7. Put your skills to work.

Speaking of your great skills! Are you amazing with data or web-based information gathering? People across the country are creating new tools to help. Maybe you can do the same. Here are a few I’ve seen around my home: Louisville COVID-19 Match pairs healthy volunteers with those in need; Louisville Area Carry Out Options gathers and shares information on restaurants still open for carry-out, and Keep Louisville Restaurants Strong provides quick links where diners can buy gift cards. 

Are you savvy with fundraising or online marketing? Help someone in need set up a fundraising account. Seriously, you could even just share a post on social media letting people know what you’re good at and that you’re available to help — people may come to you!

8. Stay connected and check in on your loved ones.

We’re social animals, and being isolated is hard. My friend and I decided that instead of canceling our lunch date this week we’re taking it to Zoom for a video chat while we eat. I’ve also seen friends host cocktails via video and even a bourbon tasting (because: Kentucky). Even if you don’t host a video party, now’s a great time to go back to actual phone calls and make sure your friends and family know you’re thinking of them. 

9. Give blood.

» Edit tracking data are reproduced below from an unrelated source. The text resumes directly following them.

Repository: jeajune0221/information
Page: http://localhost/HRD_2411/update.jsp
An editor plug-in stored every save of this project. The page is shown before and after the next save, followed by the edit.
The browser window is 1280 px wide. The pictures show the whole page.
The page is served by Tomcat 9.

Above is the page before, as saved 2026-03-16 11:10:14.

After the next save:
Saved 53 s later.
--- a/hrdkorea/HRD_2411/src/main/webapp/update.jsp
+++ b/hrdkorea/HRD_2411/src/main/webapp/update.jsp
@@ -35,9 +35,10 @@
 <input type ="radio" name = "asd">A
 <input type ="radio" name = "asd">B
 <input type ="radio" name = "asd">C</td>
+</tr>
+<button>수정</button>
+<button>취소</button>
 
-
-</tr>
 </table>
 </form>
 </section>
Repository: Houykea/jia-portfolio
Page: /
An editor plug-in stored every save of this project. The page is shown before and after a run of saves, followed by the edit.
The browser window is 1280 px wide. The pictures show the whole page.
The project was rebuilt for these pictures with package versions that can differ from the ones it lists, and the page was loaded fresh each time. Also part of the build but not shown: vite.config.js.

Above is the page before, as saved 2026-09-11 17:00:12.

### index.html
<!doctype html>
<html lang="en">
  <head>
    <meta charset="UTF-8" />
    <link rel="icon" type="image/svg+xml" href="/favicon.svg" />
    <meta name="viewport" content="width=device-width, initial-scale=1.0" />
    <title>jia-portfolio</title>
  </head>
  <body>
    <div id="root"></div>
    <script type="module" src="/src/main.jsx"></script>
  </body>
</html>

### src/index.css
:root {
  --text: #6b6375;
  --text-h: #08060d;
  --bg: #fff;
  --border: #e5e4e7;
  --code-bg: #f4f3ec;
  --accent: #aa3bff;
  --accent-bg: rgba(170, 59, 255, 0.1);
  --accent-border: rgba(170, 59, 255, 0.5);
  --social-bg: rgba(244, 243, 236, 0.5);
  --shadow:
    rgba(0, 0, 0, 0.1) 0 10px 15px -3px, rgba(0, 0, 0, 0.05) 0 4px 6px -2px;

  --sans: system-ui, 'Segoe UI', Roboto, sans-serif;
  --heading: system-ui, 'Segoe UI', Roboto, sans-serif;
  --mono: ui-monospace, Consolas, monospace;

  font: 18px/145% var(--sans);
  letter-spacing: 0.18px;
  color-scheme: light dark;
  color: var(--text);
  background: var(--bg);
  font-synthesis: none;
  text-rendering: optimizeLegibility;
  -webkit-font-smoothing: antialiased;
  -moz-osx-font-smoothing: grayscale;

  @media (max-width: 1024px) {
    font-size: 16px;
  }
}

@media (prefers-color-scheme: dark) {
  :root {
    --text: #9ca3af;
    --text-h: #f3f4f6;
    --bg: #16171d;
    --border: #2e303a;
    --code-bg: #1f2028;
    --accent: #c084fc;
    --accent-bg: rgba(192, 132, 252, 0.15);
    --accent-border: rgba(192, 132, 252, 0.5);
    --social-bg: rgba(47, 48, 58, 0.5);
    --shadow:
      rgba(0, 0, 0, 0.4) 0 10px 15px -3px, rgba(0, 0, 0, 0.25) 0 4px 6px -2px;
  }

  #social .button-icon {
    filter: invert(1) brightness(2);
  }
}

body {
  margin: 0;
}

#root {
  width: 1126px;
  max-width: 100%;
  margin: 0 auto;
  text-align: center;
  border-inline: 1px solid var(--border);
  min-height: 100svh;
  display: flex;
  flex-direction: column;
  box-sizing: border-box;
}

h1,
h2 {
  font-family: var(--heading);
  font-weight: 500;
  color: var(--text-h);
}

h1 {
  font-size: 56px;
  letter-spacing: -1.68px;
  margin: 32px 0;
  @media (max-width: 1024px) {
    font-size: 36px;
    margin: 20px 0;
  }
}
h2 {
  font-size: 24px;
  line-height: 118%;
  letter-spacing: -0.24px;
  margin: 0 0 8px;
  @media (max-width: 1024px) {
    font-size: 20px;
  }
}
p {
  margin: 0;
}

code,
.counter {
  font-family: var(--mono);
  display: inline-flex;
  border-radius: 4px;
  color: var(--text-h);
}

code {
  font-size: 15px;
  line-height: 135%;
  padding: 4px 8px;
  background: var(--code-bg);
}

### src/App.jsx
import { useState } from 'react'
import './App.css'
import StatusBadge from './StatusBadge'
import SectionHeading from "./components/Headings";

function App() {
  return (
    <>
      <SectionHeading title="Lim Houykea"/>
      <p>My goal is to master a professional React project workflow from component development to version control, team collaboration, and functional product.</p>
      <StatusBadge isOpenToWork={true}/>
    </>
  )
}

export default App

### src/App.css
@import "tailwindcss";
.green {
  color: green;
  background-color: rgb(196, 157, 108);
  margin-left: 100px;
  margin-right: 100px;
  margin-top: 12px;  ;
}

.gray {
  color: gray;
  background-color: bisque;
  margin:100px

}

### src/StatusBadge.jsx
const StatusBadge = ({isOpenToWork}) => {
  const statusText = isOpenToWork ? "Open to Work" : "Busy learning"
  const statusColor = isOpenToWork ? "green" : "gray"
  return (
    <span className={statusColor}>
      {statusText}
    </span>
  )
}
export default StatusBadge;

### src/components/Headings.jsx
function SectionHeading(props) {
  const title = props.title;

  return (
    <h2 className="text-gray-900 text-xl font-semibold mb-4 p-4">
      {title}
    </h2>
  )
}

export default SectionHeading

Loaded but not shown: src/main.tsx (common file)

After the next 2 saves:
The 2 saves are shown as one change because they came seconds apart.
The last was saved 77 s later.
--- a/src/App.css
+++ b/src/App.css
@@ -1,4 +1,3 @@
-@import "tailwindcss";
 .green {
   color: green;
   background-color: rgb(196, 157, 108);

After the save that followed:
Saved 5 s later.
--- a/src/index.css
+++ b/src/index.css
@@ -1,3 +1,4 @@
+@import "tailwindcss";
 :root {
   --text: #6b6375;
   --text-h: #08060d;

As blood drives have been canceled, the Red Cross has seen a disastrous drop in blood donations. It’s easy to let things like this take a back seat right now, but if donations dry up, there could be another health crisis on top of the existing one. The Red Cross assures donors that giving blood is safe. If you’re well and able to, schedule an appointment now.

10. Stock up responsibly and with thought to others.

By now, you’ve surely heard of the hoarding that’s going on. Buying up more than you really need means that other people might go without. There are some common courtesies and general etiquette rules for shopping during an emergency. Please be sure to read them over and adhere to them.

Have you seen any other great ways to help during the pandemic? Feel free to add more suggestions in the comments below!